:: WORK ITEM ::
The answer must be a single number: how many lines in the entries below contain the word "class".

:: DATA EXTRACTS ::
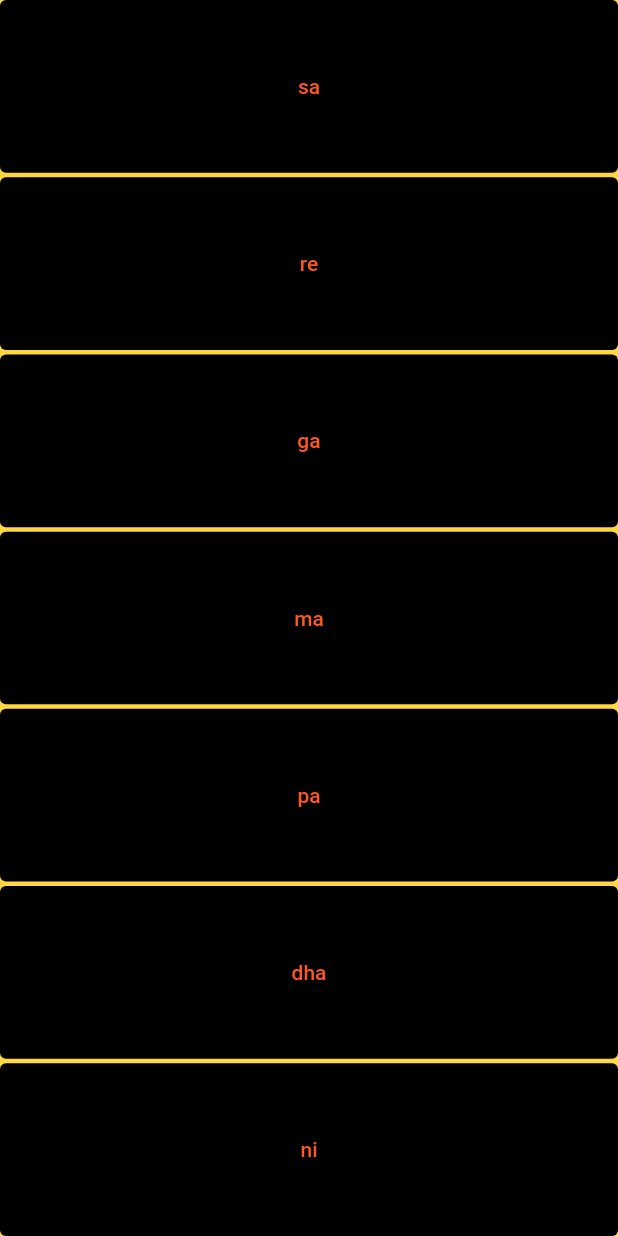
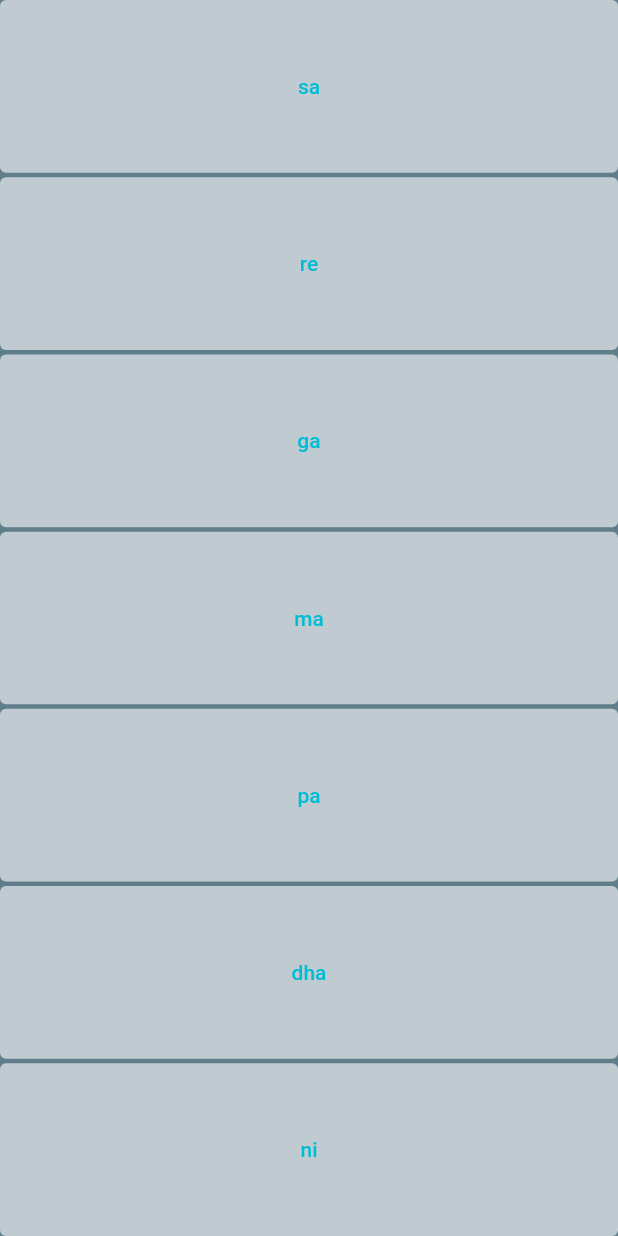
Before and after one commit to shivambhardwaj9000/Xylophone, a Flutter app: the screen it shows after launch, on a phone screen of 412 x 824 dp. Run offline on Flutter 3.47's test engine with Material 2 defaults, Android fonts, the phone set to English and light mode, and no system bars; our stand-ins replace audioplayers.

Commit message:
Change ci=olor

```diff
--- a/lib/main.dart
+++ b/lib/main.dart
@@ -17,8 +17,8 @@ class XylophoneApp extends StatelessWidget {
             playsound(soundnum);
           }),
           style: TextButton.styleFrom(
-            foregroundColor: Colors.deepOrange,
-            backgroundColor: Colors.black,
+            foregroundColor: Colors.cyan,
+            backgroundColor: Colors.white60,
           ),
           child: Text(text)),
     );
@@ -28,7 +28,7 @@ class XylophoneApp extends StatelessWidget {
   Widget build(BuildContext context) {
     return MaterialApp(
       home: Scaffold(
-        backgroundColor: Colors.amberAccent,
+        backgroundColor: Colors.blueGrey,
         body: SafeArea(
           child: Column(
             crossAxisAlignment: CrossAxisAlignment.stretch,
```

:: ANSWER ::
2